And, apparently, it takes a bit of cash to live this simply... English manors, Spanish country homes, rolling family estates, and Porthault linens were the images on the screen. No connection was necessarily made to how to get these couture ideas right off the rack, in a building of high-end sources where a CB2 recently moved in just downstairs.
It seems also, to be about context: a threadbare sofa seems chic and terribly unaffected in a manor on the Scottish moors. In a Manhattan studio, something gets lost in the translation. And if not context, maybe backstory. That “real woman” Tennant? She’s the granddaughter of Andrew Cavendish, 11th Duke of Devonshire and Deborah Mitford, the last of the noted Mitford sisters.
It’s also all interesting, in the context of Ms. Needleman’s past with now-folded Domino, a casualty of the tough times besetting the shelter-magazine world. Domino had a DIY and budget vibe (The scripty captions! The exclamation points!!!) while heralding designers who wouldn’t take a commission under $10,000 (and up) in fees alone for a single room. It seems that high/low disconnect possibly led to an advertiser/reader disconnect, too.
Is all this intentional “downstyling” a self-conscious apology for wealth in an Occupy Wall Street world? Or is it just the next iteration of tradition through the lens of a new generation? Is “It’s time to lighten up the luxury” just a way to address a still-faltering or stalled economy or a return to something real? Choice, or necessity? Not sure, but interesting to consider. Is, as Ms. Needleman suggests, the idea of “indulgence” as dated as the shoulder pads of Dynasty? Or is the attempted avoidance of looking indulgent just a shtick and charade, like the court members of Versailles dressing like peasants for kicks and giggles? Or maybe this is just what luxury and style will look like when our newest wave of Facebook-funded millionaires start hiring designers and showing their lofts off on The Selby.
Granted, “budget” is a HIGHLY subjective topic, especially in a design building (where later in the day, curator-extraordinaire Murray Moss touted the "simple" joys of $200 drinking glasses, although his namesake store Moss, which used to sell those glasses, is now defunct) and another presenter talked about the issues of removing her MoMA-caliber collection to make way for her daughter’s at-home birthday party. I just wish the connections to a different tier of client had been made, by someone, somewhere. But maybe, to this audience, that would have been sacrilege, like bringing a GAP shopping bag to Fashion Week.
Later in the day, I spoke to the connected and buoyant Suzanne Sokolov, of Boost Marketing, and she talked about a rising vibe of similar “authenticity” in the interior blog community, specifically, “Things I’m Afraid to Tell You,” a viral confessional of sorts where some of the blogosphere’s best admit to not being able to make rent or afford the luxury goods they’re all-a-Twitter over, among other things laid bare, publicly. There seems to be the desire for honesty there, too.
Are we ready for al this honesty, and a new kind of warts-and-all, perfectly imperfect, downstyled luxury?

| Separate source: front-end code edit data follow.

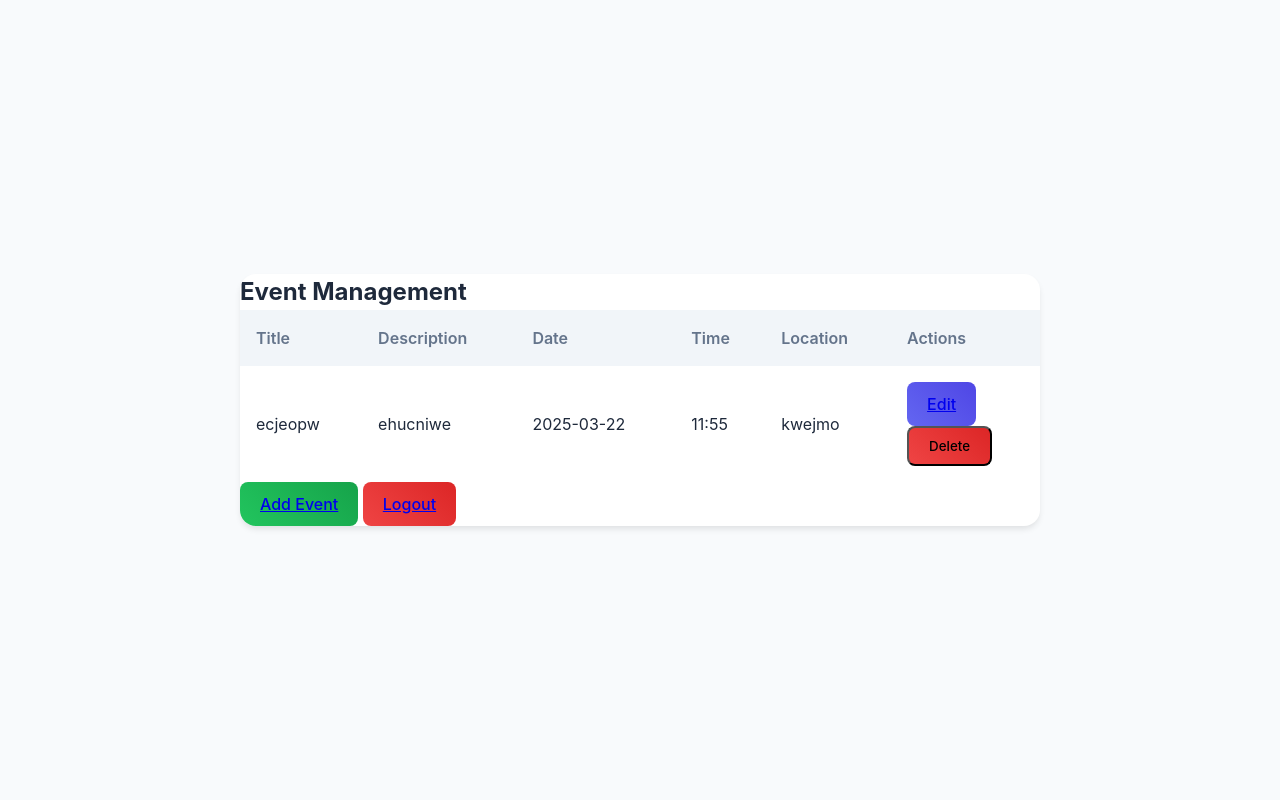
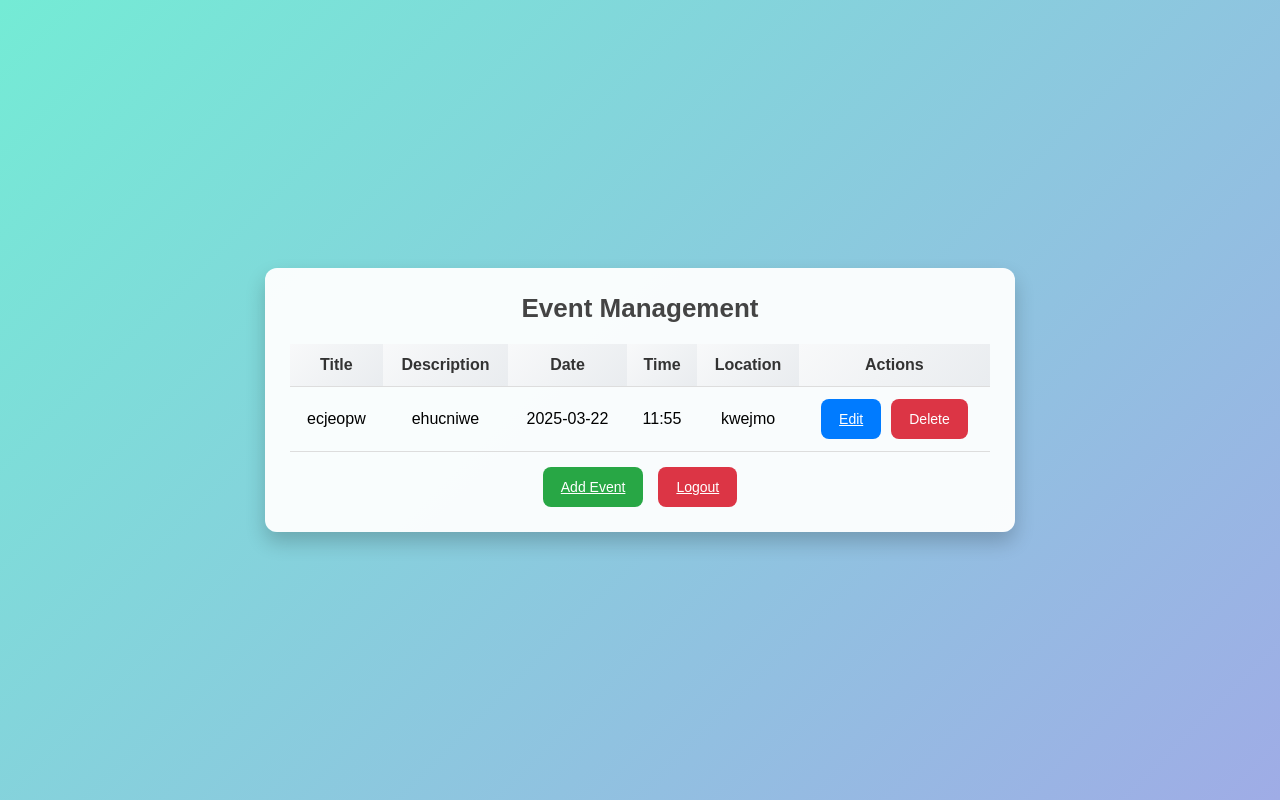
Before and after one commit to SiddardhaAri/event_management_app, a Flask app: page /events/ in a window 1280 px wide. Run offline with Flask 3, Linux system fonts and the light colour scheme; a user stored in the database is signed in; data comes from the database, SQL or seed files in the repository.

Commit message:
Initial commit - Added CSS styles

```diff
--- a/static/style.css
+++ b/static/style.css
@@ -1,281 +1,214 @@
-/* Modern CSS Upgrade with Variables */
-:root {
-    --primary-500: #6366f1;
-    --primary-600: #4f46e5;
-    --secondary-500: #64748b;
-    --secondary-600: #475569;
-    --success-500: #22c55e;
-    --success-600: #16a34a;
-    --danger-500: #ef4444;
-    --danger-600: #dc2626;
-    --surface-100: #f8fafc;
-    --surface-200: #f1f5f9;
-    --shadow-sm: 0 1px 3px rgba(0,0,0,0.12);
-    --shadow-md: 0 4px 6px -1px rgba(0,0,0,0.1);
-    --transition: all 0.3s cubic-bezier(0.4, 0, 0.2, 1);
-}
-
-/* Base Styles */
+/* Global Styles */
 * {
     margin: 0;
     padding: 0;
     box-sizing: border-box;
-    font-family: 'Inter', system-ui, -apple-system, sans-serif;
+    font-family: 'Poppins', sans-serif;
 }
 
 body {
-    background: var(--surface-100);
-    min-height: 100vh;
     display: flex;
     justify-content: center;
     align-items: center;
-    line-height: 1.5;
-    color: #1e293b;
+    height: 100vh;
+    background: linear-gradient(135deg, #74ebd5, #9face6);
+    padding: 20px;
 }
 
-/* Auth Container - Glassmorphism Effect */
+/* Authentication Container */
 .auth-container {
-    width: 380px;
-    padding: 2rem;
-    background: rgba(255, 255, 255, 0.95);
-    border-radius: 16px;
-    box-shadow: var(--shadow-md);
-    border: 1px solid rgba(255, 255, 255, 0.3);
-    backdrop-filter: blur(10px);
-    transform: translateY(-5%);
+    width: 100%;
+    max-width: 380px;
+    padding: 25px;
+    background: rgba(255, 255, 255, 0.9);
+    border-radius: 12px;
+    box-shadow: 0 8px 16px rgba(0, 0, 0, 0.2);
+    text-align: left;
+    animation: fadeIn 0.5s ease-in-out;
+}
+
+@keyframes fadeIn {
+    from { opacity: 0; transform: scale(0.9); }
+    to { opacity: 1; transform: scale(1); }
 }
 
 .auth-container h2 {
-    font-size: 1.75rem;
-    font-weight: 700;
-    color: #1e293b;
-    margin-bottom: 1.5rem;
-    position: relative;
-    padding-bottom: 0.5rem;
+    text-align: center;
+    font-size: 24px;
+    margin-bottom: 15px;
+    color: #333;
 }
 
-.auth-container h2::after {
-    content: '';
-    position: absolute;
-    bottom: 0;
-    left: 50%;
-    transform: translateX(-50%);
-    width: 60px;
-    height: 3px;
-    background: var(--primary-500);
-    border-radius: 2px;
+.flash-message {
+    background: #d4edda;
+    color: #155724;
+    padding: 12px;
+    border-radius: 8px;
+    margin-bottom: 15px;
+    text-align: center;
+    font-weight: bold;
 }
 
-/* Input Fields Modern Style */
+.auth-container label {
+    display: block;
+    font-size: 15px;
+    margin-bottom: 5px;
+    font-weight: 600;
+    color: #555;
+}
+
 .auth-container input {
     width: 100%;
-    padding: 0.75rem 1rem;
-    border: 1px solid #e2e8f0;
+    padding: 10px;
+    border: 2px solid #ccc;
     border-radius: 8px;
-    margin-bottom: 1rem;
-    transition: var(--transition);
-    background: var(--surface-100);
-    font-size: 0.9375rem;
+    margin-bottom: 15px;
+    transition: 0.3s;
 }
 
 .auth-container input:focus {
+    border-color: #007bff;
     outline: none;
-    border-color: var(--primary-500);
-    box-shadow: 0 0 0 3px rgba(99, 102, 241, 0.1);
 }
 
-.auth-container label {
-    font-size: 0.875rem;
-    color: #64748b;
-    margin-bottom: 0.5rem;
-    display: block;
-    font-weight: 500;
-}
-
-/* Button Styles with Gradient */
 .auth-container button {
     width: 100%;
-    padding: 0.875rem;
-    background: linear-gradient(45deg, var(--primary-500), var(--primary-600));
+    padding: 12px;
+    background: #007bff;
     border: none;
     color: white;
-    font-weight: 600;
+    font-size: 16px;
+    font-weight: bold;
+    cursor: pointer;
     border-radius: 8px;
-    cursor: pointer;
-    transition: var(--transition);
-    margin-top: 1rem;
+    margin-top: 10px;
+    transition: 0.3s;
 }
 
 .auth-container button:hover {
-    transform: translateY(-1px);
-    box-shadow: var(--shadow-md);
+    background: #0056b3;
+    transform: scale(1.05);
 }
 
-/* Flash Messages Modern Style */
-.flash-message {
-    padding: 1rem;
-    border-radius: 8px;
-    margin-bottom: 1.5rem;
-    display: flex;
-    align-items: center;
-    gap: 0.75rem;
-    border: 1px solid;
+.auth-container a {
+    color: #007bff;
+    text-decoration: none;
+    font-weight: bold;
+    transition: 0.3s;
 }
 
-.flash-message::before {
-    content: '✓';
-    font-weight: 700;
+.auth-container a:hover {
+    text-decoration: underline;
+    color: #0056b3;
 }
 
-.flash-message.success {
-    background: #f0fdf4;
-    border-color: #bbf7d0;
-    color: #166534;
+/* Event List Container */
+.container {
+    max-width: 650px;
+    padding: 25px;
+    background: rgba(255, 255, 255, 0.95);
+    border-radius: 12px;
+    box-shadow: 0 10px 20px rgba(0, 0, 0, 0.2);
+    text-align: center;
 }
 
-/* Event List Table Modernization */
+.header {
+    font-size: 26px;
+    margin-bottom: 20px;
+    font-weight: bold;
+    color: #444;
+}
+
+.button-container {
+    display: flex;
+    justify-content: center;
+    gap: 15px;
+    margin-top: 15px;
+}
+
+.btn {
+    padding: 12px 18px;
+    font-size: 14px;
+    border-radius: 8px;
+    border: none;
+    cursor: pointer;
+    transition: 0.3s ease-in-out;
+}
+
+.blue { background: #007bff; color: white; }
+.blue:hover { background: #0056b3; transform: scale(1.05); }
+
+.green { background: #28a745; color: white; }
+.green:hover { background: #1e7e34; transform: scale(1.05); }
+
+.red { background: #dc3545; color: white; }
+.red:hover { background: #bd2130; transform: scale(1.05); }
+
+/* Event Table */
 .event-container {
     width: 90%;
-    max-width: 800px;
-    background: white;
-    border-radius: 16px;
-    box-shadow: var(--shadow-md);
-    overflow: hidden;
+    max-width: 750px;
+    padding: 25px;
+    background: rgba(255, 255, 255, 0.95);
+    border-radius: 12px;
+    box-shadow: 0 10px 20px rgba(0, 0, 0, 0.2);
+    text-align: center;
 }
 
 .event-table {
     width: 100%;
     border-collapse: collapse;
-    background: white;
+    margin-top: 15px;
+}
+
+.event-table th, .event-table td {
+    padding: 12px;
+    border-bottom: 1px solid #ddd;
+    text-align: center;
 }
 
 .event-table th {
-    background: var(--surface-200);
-    color: #64748b;
-    font-weight: 600;
-    padding: 1rem;
-    text-align: left;
+    background: linear-gradient(135deg, #f8f9fa, #e9ecef);
+    font-weight: bold;
+    color: #333;
 }
 
-.event-table td {
-    padding: 1rem;
-    border-bottom: 1px solid #f1f5f9;
+.event-table tr:nth-child(even) {
+    background: #f8f9fa;
 }
 
-.event-table tr:last-child td {
-    border-bottom: none;
+.action-buttons {
+    display: flex;
+    justify-content: center;
+    gap: 10px;
 }
 
-.event-table tr:hover td {
-    background: var(--surface-100);
+.back-button-container {
+    display: flex;
+    justify-content: center;
+    margin-top: 20px;
 }
 
-/* Modern Button Styles */
-.btn {
-    padding: 0.625rem 1.25rem;
+.back-button {
+    background: #6c757d;
+    color: white;
+    padding: 12px 18px;
+    text-decoration: none;
     border-radius: 8px;
-    font-weight: 500;
-    transition: var(--transition);
-    display: inline-flex;
-    align-items: center;
-    gap: 0.5rem;
+    font-weight: bold;
+    transition: 0.3s;
 }
 
-.btn:hover {
-    transform: translateY(-1px);
-    box-shadow: var(--shadow-sm);
+.back-button:hover {
+    background: #5a6268;
+    transform: scale(1.05);
 }
 
-.btn.blue {
-    background: linear-gradient(45deg, var(--primary-500), var(--primary-600));
-}
-
-.btn.green {
-    background: linear-gradient(45deg, var(--success-500), var(--success-600));
-}
-
-.btn.red {
-    background: linear-gradient(45deg, var(--danger-500), var(--danger-600));
-}
-
-.btn.gray {
-    background: linear-gradient(45deg, var(--secondary-500), var(--secondary-600));
-}
-
-/* Form Container Modern Style */
-.form-container {
-    width: 440px;
-    padding: 2rem;
-    background: white;
-    border-radius: 16px;
-    box-shadow: var(--shadow-md);
-}
-
-.form-container h2 {
-    font-size: 1.75rem;
-    margin-bottom: 1.5rem;
-    color: #1e293b;
-    position: relative;
-}
-
-/* Textarea Styling */
-.form-container textarea {
-    min-height: 120px;
-    resize: vertical;
-    padding: 1rem;
-    border: 1px solid #e2e8f0;
-    border-radius: 8px;
-    transition: var(--transition);
-}
-
-.form-container textarea:focus {
-    outline: none;
-    border-color: var(--primary-500);
-    box-shadow: 0 0 0 3px rgba(99, 102, 241, 0.1);
-}
-
-/* Link Hover Effects */
-.auth-container a {
-    position: relative;
-    color: var(--primary-500);
-    text-decoration: none;
-}
-
-.auth-container a::after {
-    content: '';
-    position: absolute;
-    bottom: -2px;
-    left: 0;
-    width: 0;
-    height: 2px;
-    background: var(--primary-500);
-    transition: width 0.3s ease;
-}
-
-.auth-container a:hover::after {
-    width: 100%;
-}
-
-/* Action Buttons with Icons */
-.action-buttons .btn::before {
-    font-family: 'Material Icons';
-    font-size: 1.1em;
-}
-
-.btn.edit::before { content: 'edit'; }
-.btn.delete::before { content: 'delete'; }
-.btn.new::before { content: 'add'; }
-.btn.back::before { content: 'arrow_back'; }
-
-/* Responsive Adjustments */
-@media (max-width: 480px) {
-    .auth-container, .form-container {
-        width: 95%;
-        margin: 1rem auto;
+@media (max-width: 768px) {
+    .auth-container, .container, .event-container {
+        width: 90%;
     }
-
-    .event-container {
-        width: 100%;
-        border-radius: 0;
+    .button-container {
+        flex-wrap: wrap;
     }
 }
```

Not sure. When times are tough, there's something, sometimes, to be said for aspiration and a little bit of artifice. I do like, though, the idea that definitions of beauty and good design need a good airing out every now and then. Just like those English Country homes.
All images, except for the event photo and the D&D Building/CB2 image: WSJ.Magazine, from Deborah Needleman's keynote presentation, used with permission of the D&D Building.